Long-acting injectables (LAIs) are therapeutics designed with a sustained drug delivery system, meaning that medication is gradually released into the body over an extended period. Prolonging the release of active pharmaceutical ingredients (APIs) is a concept that has been around for some time; oral formulations have been on the market since 2001, while the first long-acting injectables were approved by the US Food and Drug Administration (FDA) in the early ‘90s. However, long-acting injectables are increasingly preferable for numerous reasons, which we will explore later in this article.
Despite enormous uptake and widespread applicability—long-acting injectables have proven successful in hormone replacement therapy, pain treatment, and more—processing LAR injectables remains challenging. Many candidate materials are available as drug delivery vehicles, but biodegradable microspheres occupy the cutting-edge. They can be readily combined with various APIs and formulated into depot injections with demonstrable success at prolonging drug delivery with outstanding efficacy. So, how does it work?
What are Long-Acting Injectables?
Long-acting injectables are sometimes called “depot” injections as they “deposit” a drug load into tissue, creating a store of medication at the injection site that is gradually absorbed over the following weeks—or even months. The compound material makes this sustained release possible.
Polymeric microspheres, for example, encapsulate API molecules and gradually degrade in vivo, slowly releasing the drug load into the body. The rate at which these microspheres release active compounds depends on their composition, shape, and size, meaning drug manufacturers can finely tailor a drug’s release kinetics to optimise therapeutics for better pharmaceutical outcomes. A simple example is that a smaller microsphere will likely release its load quicker than larger particles. Thus, drug release rates can be altered by fine-tuning microsphere particle size and particle size distribution (PSD). As far as composition is concerned, there is a growing range of biocompatible candidate polymers that may be suitable for depot injections. Polylactic acid (PLA) and polyethylene glycol (PEG) are among the primary candidates as they degrade enzymatically over time when injected via a standard syringe.
What are the Advantages of Long-Acting Injectables?
LAIs require less frequent dosing, making it easier for patients to stay on their medication regimen.
LAIs can be administered less frequently, which can be more convenient for patients who have difficulty remembering to take their medication or who may have mobility issues.
As they can be injected into specific parts of the body, LAIs allow clinicians to target localised anatomical areas.

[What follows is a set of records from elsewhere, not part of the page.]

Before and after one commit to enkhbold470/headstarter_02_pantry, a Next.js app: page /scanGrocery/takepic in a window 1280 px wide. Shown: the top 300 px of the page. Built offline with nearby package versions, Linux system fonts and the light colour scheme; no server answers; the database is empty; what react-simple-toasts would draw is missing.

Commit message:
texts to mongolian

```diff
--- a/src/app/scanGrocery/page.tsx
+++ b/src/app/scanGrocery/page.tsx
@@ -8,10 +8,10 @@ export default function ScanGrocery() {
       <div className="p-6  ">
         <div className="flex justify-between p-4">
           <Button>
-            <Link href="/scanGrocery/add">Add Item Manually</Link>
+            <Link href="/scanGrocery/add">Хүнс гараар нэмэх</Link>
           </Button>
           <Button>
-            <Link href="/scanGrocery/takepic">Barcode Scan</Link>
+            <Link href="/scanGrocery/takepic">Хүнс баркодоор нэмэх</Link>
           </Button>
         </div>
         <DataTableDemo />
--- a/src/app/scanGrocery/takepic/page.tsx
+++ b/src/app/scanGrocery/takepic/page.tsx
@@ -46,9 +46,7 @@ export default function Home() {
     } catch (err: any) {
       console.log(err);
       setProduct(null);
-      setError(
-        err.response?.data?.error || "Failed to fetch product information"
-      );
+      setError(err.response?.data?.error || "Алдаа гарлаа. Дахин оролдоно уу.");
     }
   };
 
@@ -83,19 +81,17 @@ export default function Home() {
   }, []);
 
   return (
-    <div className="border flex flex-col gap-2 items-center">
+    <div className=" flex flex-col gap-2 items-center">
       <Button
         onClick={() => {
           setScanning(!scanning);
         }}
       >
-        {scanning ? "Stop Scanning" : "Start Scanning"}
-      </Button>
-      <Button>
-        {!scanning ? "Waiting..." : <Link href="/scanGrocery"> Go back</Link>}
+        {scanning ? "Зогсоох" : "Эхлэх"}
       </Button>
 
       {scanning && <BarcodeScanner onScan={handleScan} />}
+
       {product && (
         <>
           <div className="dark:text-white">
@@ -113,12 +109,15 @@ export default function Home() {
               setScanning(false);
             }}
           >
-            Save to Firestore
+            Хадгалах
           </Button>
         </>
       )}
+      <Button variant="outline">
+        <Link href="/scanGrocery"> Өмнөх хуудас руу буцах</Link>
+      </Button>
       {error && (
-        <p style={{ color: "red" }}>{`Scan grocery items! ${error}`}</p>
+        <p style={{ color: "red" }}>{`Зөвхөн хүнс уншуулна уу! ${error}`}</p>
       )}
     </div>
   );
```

This not only improves the drug’s specificity but also reduces the risk of systemic exposure.
LAIs can be more cost-effective over time as they require fewer clinic visits and less frequent medication refills.
Reduced risk of overdose
Because LAIs provide a steady and sustained level of the active drug, there is less risk of overdose, particularly when compared to oral medications.
Reduced risk of medication interactions
LAIs reduce the chance of medication interactions as they do not have to be taken with food or in coordination with other medications
Reduced risk of diversion
LAIs are less likely to be shared or sold than oral medications, which reduces the risk of diversion and abuse.
Stable blood levels
LAIs provide a steady and sustained level of the active drug in the body, which can help improve the treatment’s efficacy and reduce the likelihood of breakthrough symptoms or side effects.
How are Long-Acting Injectables Processed?
Long-acting injectable medications are typically made using one of two methods: microencapsulation or depot formulation. Microencapsulation is the technique already discussed, where a polymeric material surrounds the API to create microspheres, which are then suspended in an aqueous phase. Depot formulation, meanwhile, is a deviation from this route. The API is still combined with a polymer, but it is uniquely formulated to deposit as a solid store following injection. Both methods provide the required sustained release, but encapsulation often yields more consistent results.
Interested in Learning More about Polymers in LAR Medication?
Powder Systems Ltd (PSL) is delighted to once again be hosting the Microsphere Summit – a two-day event bringing together developers of new drugs with specialist manufacturers in an interactive setting. The Summit provides an impressive programme of conferences, workshops and training sessions and is the ideal forum for discussions surrounding polymeric microspheres in LAR medication. We will be discussing all aspects of long-acting release injectable processing, including polymer selection and microsphere formulation methods. Visit our website today or download our Summit Programme now for more details.